Bob Grajek is the nephew of a crewmember on the 91 Stanley Wilczak who did not survive D-Day. As a member of the SAND 91 group with communication by e-mail, their family finally knows the details of his action giving his life to his country, paying the highest price for our continuing freedom. Doing the same for other crewmembers, officers, and passengers on the 91 is the mission of the SAND 91 group. We need to find them, or help them find us. Every veteran or family member's story helps to honor those who challenged the wall.
US Coast Guard LCI Flotilla 10 Veteran Ralph Gault presented a model of the LCI-91 made by USN Captain John Cummer to the Eisenhower Center. To preserve the memories, a book of LCI history joined other similar documentation at the Eisenhower Center. Now in October 2001 this letter is included with other Flotilla 10 documents in the best possible home, the U.S. Coast Guard Headquarters Wash. D.C. Historians web-site, with thanks to Mr. Scott T. Price.
The success of the SAND 91 group has brought us the following story from a veteran and his son who found us. Joseph S. Ajdinovich was a passenger on the LCI-91 on D-Day, a squad leader in the 147th Engineer Combat battalion, and was fortunate to survive. In October 2002 Joseph and his son Joseph shared with us this information.
U.S. Army 147th Combat Engineers, twenty two men did not survive the landing of the USCG LCI(L)-91 on Omaha Beach at 0740hr, June 6, 1944. This is a list of their names:
1st Lt J. R. Harrison,
1st Sgt Alexander W. Marszalek,
S/Sgt Ambrose A. Scott
S/Sgt Earl C. Ford
Sgt Ray C. Bybee
Sgt Maurice L. Crabtree
Sgt Elmer J. Matta
Sgt Julian E. Smiley
T/4 Clarence J. Gerber
T/4 Joseph E. Tomberlin
Cpl Hyman Miller
Cpl Lewis J. Murray
Cpl Warren E. Koontz
T/5 Carlton E. Harris
Pfc Irvin G. Joiner
Pfc Edward Krutil
Pfc Edward Voyles
Pvt Alford E. Cramblitt
Pvt Francis L. Payne
Pvt Thomas E. Reid
Pvt Alfred T. Thompson
Pvt William E. Wade

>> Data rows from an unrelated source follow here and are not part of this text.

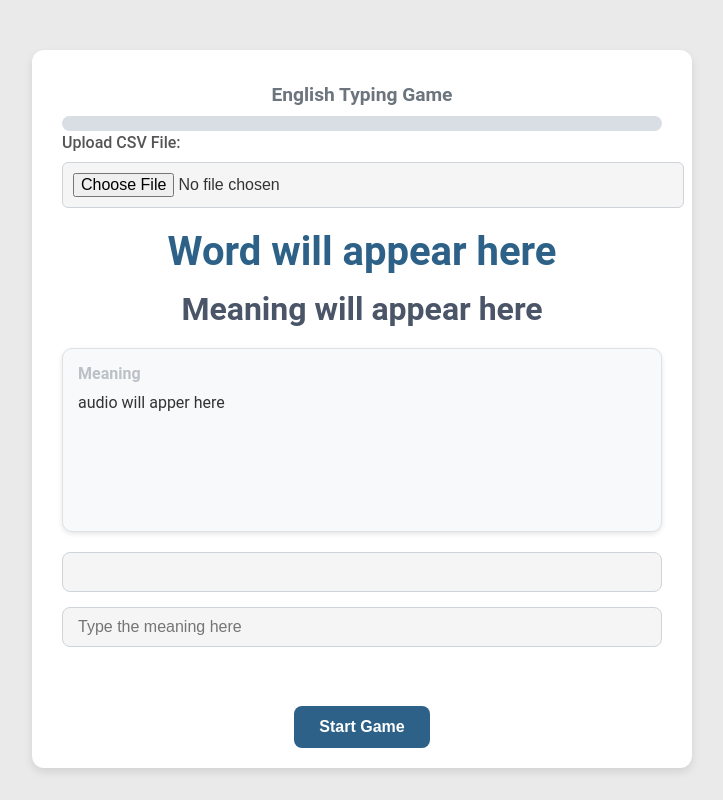
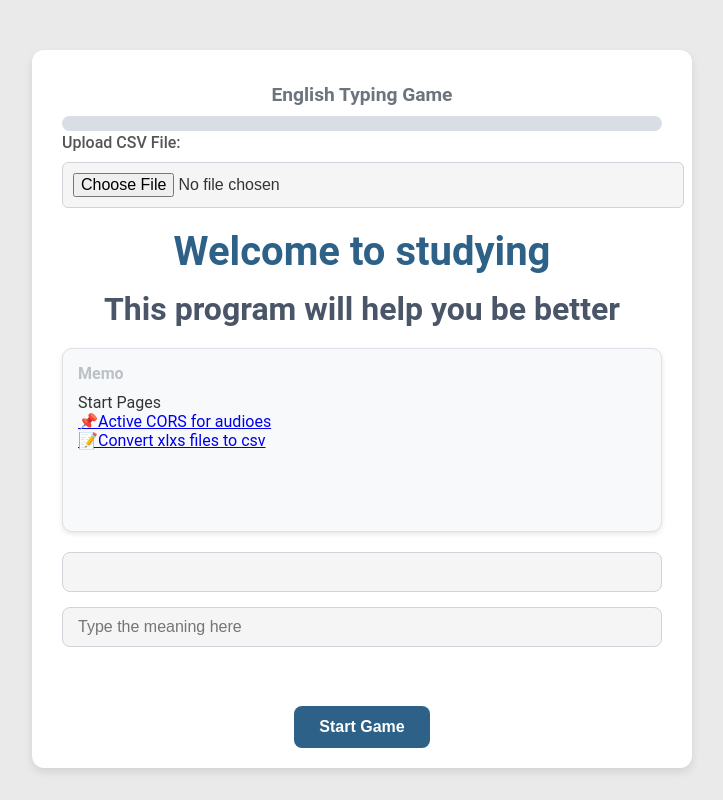
Before and after one commit to KaceTH/English-Study, a plain HTML site: page index.html in a window 1280 px wide. Shown: the whole page, without its empty margins (278-1001 px from the left). Drawn offline with Linux system fonts and the light colour scheme.

Commit message:
Update index.html

```diff
--- a/index.html
+++ b/index.html
@@ -19,16 +19,18 @@
         </div>
 
         <div class="game-display">
-            <div id="word" class="word-display">Word will appear here</div>
-            <div id="meaning" class="meaning-display">Meaning will appear here</div>
+            <div id="word" class="word-display">Welcome to studying</div>
+            <div id="meaning" class="meaning-display">This program will help you be better</div>
         </div>
 
         <div class="dictionary-info" id="dictionaryInfo">
-            <h2>Meaning</h2>
-            <div id="definition">audio will apper here</div>
+            <h2>Memo</h2>
+            <div id="definition">Start Pages</div>
             <div id="uk">
+                <a href="https://cors-anywhere.herokuapp.com/corsdemo">📌Active CORS for audioes</a>
             </div>
             <div id="us">
+                <a href="https://kaceth.github.io/XLSXTOCSV">📝Convert xlxs files to csv</a>
             </div>
         </div>
         <div class="user-input">
```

Their loss was caused by a rain of artillery shelling, teller mine explosions, ignition of flame thrower chemicals, and a raging fire covering the well deck with flames. If you touch this highlighted title "LCI-91, D-Day + Days" the severe damage to this abandon ship is very graphic. The large hole ripped through the starboard bulkhead is adjacent the forward troop compartments occupied during the landing by at least the Combat Engineers. The men from Company B and 5 USCG LCI-91 crewmembers were KIA not at sea or on the beach, but rather close to the midpoint of high and low tide on the "Omaha Beachhead." To honor their loss the first memorial of its kind was dedicated in October 1944 at the Chateau Englesqueville, Calvados, France. This image shows the "Memorial Setting" at the Chateau, followed by the "Memorial Structure," the "Roll of Honor Plaque," and a close up view of the "Company B." 147th Combat Engineers lost on the LCI-91. Joseph S.Ajdinovich did survive the landing as a passenger on the 91. The hostile beachhead became his home for many weeks after D-Day, and he was an Honor Guard during the dedication of the Chateau Englesqueville Memorial.
With growth of the SAND 91 group a primary objective, this addition of 22 passengers KIA on the ship is very significant. The names may now lead to family members who are searching for how a father or uncle lost his life on D-Day. We hope they will find us or the opposite will happen sometime in the future.
Franklin J. Vyn, representing Lt. Arend Vyn